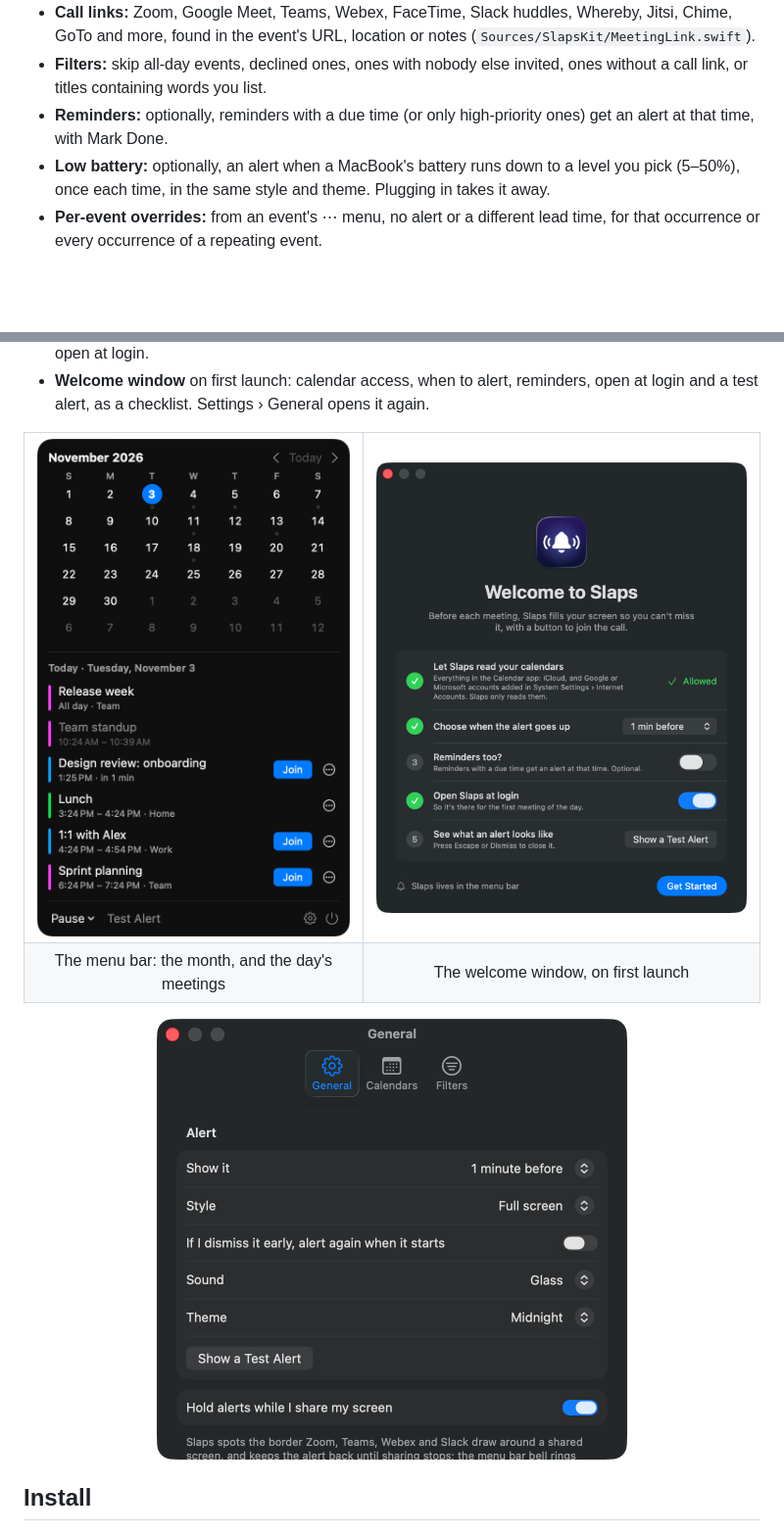
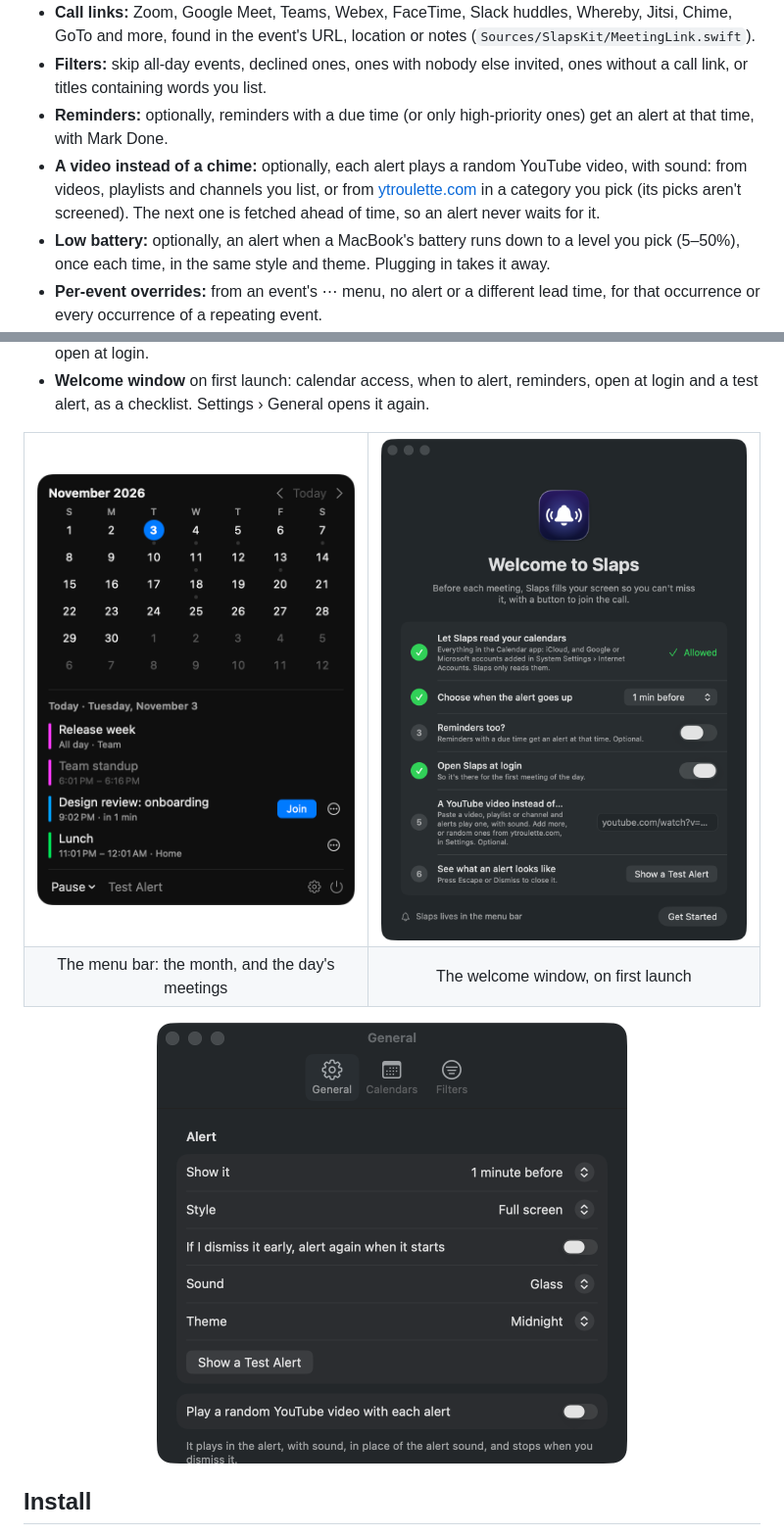
Before and after one commit to phin-tech/slaps, a Markdown page: README.md, 2 parts joined by grey strips. Shown at 98% size. Drawn GitHub-style; pictures changed too: docs/screenshots/menu-bar.png, docs/screenshots/settings.png, docs/screenshots/welcome.png; blank space fills up the shorter version.

Commit message:
README: videos for alerts; fresh screenshots; a shorter welcome step title
Co-Authored-By: Claude Opus 5.5 <noreply@anthropic.com>

```diff
--- a/README.md
+++ b/README.md
@@ -23,6 +23,9 @@ leaving the rest usable. A banner doesn't take the keyboard from what you're typ
   containing words you list.
 - **Reminders:** optionally, reminders with a due time (or only high-priority ones) get an alert at that time, with
   Mark Done.
+- **A video instead of a chime:** optionally, each alert plays a random YouTube video, with sound: from videos,
+  playlists and channels you list, or from [ytroulette.com](https://ytroulette.com) in a category you pick (its picks
+  aren't screened). The next one is fetched ahead of time, so an alert never waits for it.
 - **Low battery:** optionally, an alert when a MacBook's battery runs down to a level you pick (5–50%), once each time,
   in the same style and theme. Plugging in takes it away.
 - **Per-event overrides:** from an event's ⋯ menu, no alert or a different lead time, for that occurrence or every
```
Also changed, not shown: docs/screenshots/banner.png, 2 other files.
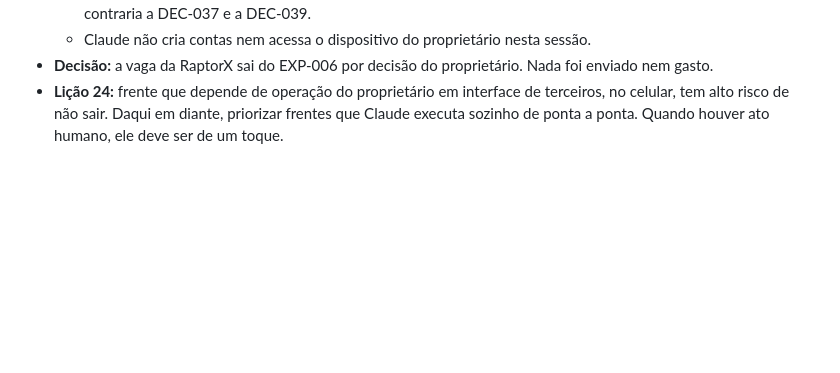
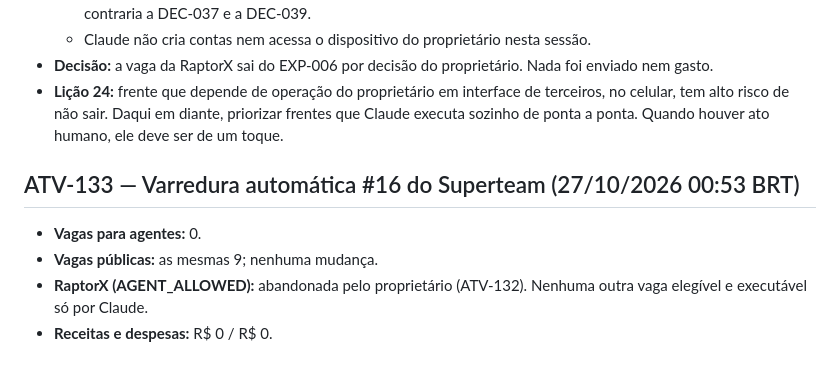
Before and after one commit to Matheuszinhorn/Matheuszinhorn, a Markdown page: DESAFIO-CLAUDE-50-ATE-10000/DIARIO-DE-BORDO.md, the part around the change. Drawn GitHub-style; blank space fills up the shorter version.

Commit message:
EXP-006: varredura #16 (0 vagas executáveis)
Co-Authored-By: Claude Opus 5.5 <noreply@anthropic.com>
Claude-Session: https://claude.ai/code/session_01TJV2Ef6CQHxVibmUsQ622X

```diff
--- a/DESAFIO-CLAUDE-50-ATE-10000/DIARIO-DE-BORDO.md
+++ b/DESAFIO-CLAUDE-50-ATE-10000/DIARIO-DE-BORDO.md
@@ -1216,3 +1216,9 @@ Registros nunca são apagados. Correções entram como novas atividades que cita
   - Claude não cria contas nem acessa o dispositivo do proprietário nesta sessão.
 - **Decisão:** a vaga da RaptorX sai do EXP-006 por decisão do proprietário. Nada foi enviado nem gasto.
 - **Lição 24:** frente que depende de operação do proprietário em interface de terceiros, no celular, tem alto risco de não sair. Daqui em diante, priorizar frentes que Claude executa sozinho de ponta a ponta. Quando houver ato humano, ele deve ser de um toque.
+
+## ATV-133 — Varredura automática #16 do Superteam (27/10/2026 00:53 BRT)
+- **Vagas para agentes:** 0.
+- **Vagas públicas:** as mesmas 9; nenhuma mudança.
+- **RaptorX (AGENT_ALLOWED):** abandonada pelo proprietário (ATV-132). Nenhuma outra vaga elegível e executável só por Claude.
+- **Receitas e despesas:** R$ 0 / R$ 0.
```
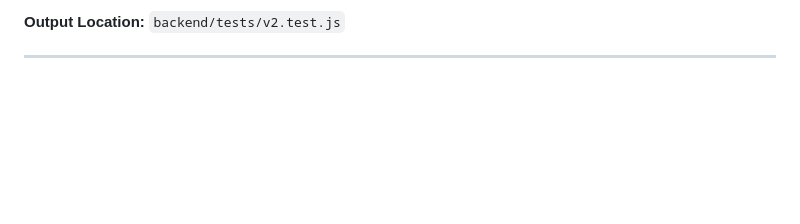
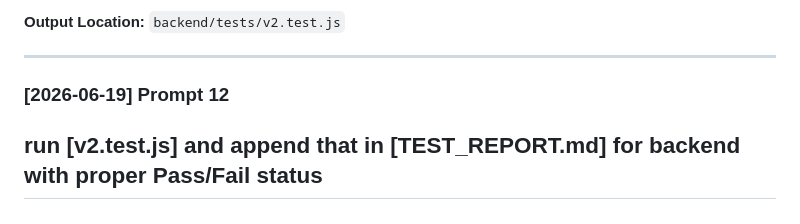
Before and after one commit to manali-sangani3/travel_itinerary, a Markdown page: workflow/prompt_history.md, the part around the change. Drawn GitHub-style; blank space fills up the shorter version.

Commit message:
docs: add prompt history entry for v2.test.js automated reporting integration

```diff
--- a/workflow/prompt_history.md
+++ b/workflow/prompt_history.md
@@ -110,3 +110,8 @@ Develop QA feature — produce production-ready backend unit test cases with moc
 **Output Location:** `backend/tests/v2.test.js`
 
 ---
+
+### [2026-06-19] Prompt 12
+
+run [v2.test.js] and append that in [TEST_REPORT.md] for backend with proper Pass/Fail status
+---
```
──────
WHAT YOU ARE ASKED TO DO:
Collect the lines of the data that carry the word "time".

EXERCISE SOLUTION:
 - **Reminders:** optionally, reminders with a due time (or only high-priority ones) get an alert at that time, with
+  aren't screened). The next one is fetched ahead of time, so an alert never waits for it.
 - **Low battery:** optionally, an alert when a MacBook's battery runs down to a level you pick (5–50%), once each time,
 - **Per-event overrides:** from an event's ⋯ menu, no alert or a different lead time, for that occurrence or every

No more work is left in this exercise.